"If you don't care about buying, selling, and trading, the sports world has much less to offer you these days.
"... My modest GM fantasies begin and end with baseball, where numbers rule and where such obsessions were born. Every other sport has to stay relatively pure in my mind; I've struggled for years to ignore the NBA's arcane salary cap rules, and I'm not about to change now ... I want to see the final product, not hear about how it was made in Santa's workshop.
"As deathly dull as a general manager's machinations may be, there's obviously an audience for it. I think that's warped ... Really, who would you rather be, Tom Brady or the guy who signed Tom Brady to a long-term deal? This may be the age of the general manager. But the quarterback still has more fun."
Who needs any of it? As far as this country boy's concerned, all the myriad hockey insiders in the newspapers, on the Canadian sports networks and among the blogeteriat combined who would have you believe it matters where Sean Avery signs combine to be a resounding gong or a clattering cymbal. (Not all of them, mind you; Mirtle should have outstanding coverage.) There's an element there of knowing everything about hockey except how to enjoy it.
They have not love. (It's in First Corinthians, people!)

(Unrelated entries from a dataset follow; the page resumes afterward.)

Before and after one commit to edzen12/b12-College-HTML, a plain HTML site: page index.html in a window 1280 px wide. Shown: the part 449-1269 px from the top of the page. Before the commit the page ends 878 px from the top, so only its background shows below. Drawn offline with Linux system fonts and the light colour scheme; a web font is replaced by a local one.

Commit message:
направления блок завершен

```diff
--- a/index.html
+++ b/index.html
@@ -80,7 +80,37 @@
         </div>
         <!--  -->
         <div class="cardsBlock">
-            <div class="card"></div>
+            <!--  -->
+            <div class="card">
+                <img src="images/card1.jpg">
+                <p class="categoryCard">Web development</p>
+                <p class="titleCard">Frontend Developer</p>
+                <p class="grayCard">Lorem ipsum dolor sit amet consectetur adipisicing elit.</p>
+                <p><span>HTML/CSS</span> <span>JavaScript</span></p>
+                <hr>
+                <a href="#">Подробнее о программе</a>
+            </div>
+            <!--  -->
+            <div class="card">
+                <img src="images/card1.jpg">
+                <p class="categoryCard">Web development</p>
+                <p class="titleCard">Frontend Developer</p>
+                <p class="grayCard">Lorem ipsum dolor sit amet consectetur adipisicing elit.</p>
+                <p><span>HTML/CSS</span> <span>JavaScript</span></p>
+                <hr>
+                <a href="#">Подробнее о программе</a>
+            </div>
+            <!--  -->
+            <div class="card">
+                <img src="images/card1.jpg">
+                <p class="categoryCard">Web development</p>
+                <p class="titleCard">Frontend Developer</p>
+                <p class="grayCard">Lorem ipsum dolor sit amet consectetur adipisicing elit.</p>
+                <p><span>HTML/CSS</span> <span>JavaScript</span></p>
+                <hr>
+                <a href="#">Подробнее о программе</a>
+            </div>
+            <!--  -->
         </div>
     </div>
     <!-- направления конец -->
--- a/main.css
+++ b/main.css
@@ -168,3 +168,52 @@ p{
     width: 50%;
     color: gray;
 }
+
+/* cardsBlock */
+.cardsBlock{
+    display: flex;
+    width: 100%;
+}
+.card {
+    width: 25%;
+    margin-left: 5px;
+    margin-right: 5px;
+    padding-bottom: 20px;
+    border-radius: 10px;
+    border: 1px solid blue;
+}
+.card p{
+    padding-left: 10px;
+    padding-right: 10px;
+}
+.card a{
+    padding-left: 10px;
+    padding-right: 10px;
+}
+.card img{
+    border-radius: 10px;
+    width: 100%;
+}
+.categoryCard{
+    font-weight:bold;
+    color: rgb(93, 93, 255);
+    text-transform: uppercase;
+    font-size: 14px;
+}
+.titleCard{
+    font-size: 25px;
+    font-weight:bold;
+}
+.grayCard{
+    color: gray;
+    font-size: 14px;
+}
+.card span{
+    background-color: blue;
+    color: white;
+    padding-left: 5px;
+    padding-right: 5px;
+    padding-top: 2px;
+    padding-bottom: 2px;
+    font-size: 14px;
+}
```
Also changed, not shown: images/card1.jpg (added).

(Devil's advocate: Who says hockey is meant to be enjoyed? After all, as any good hockey parent who just plunked down $425 to send little a week at Mike Fisher's hockey school knows, if you're not as serious as a heart attack about hockey from the time you're six years old, you'll have nothing but regret when you become one of the complete and utter failures otherwise known as the 99.5% of Canadian males who don't make the pros and have only themselves to blame.)
Hockey talk is most soothing during the time of year when the game is actually in season (which is a long enough timeframe already). It's OK to talk about the business dealings of certain NHL owners (cough) or possible rules changes during the off-season.
The only interest on this end is whether Mats Sundin will sign with a team that wears blue helmets, which won't be known for a while. Seeing him with a red or black bucket after all these years with the Nordiques, Leafs and Team Sweden would be too weird.
Seriously, though, anyone whose mind is on where Marian Hossa will sign should go a fly a kite on Canada Day. That's not just an expression.
The Cult of the General Manager; Can We Go Back To Worshipping Athletes Already (Neal Pollack, Slate, Aug. 29, 2005)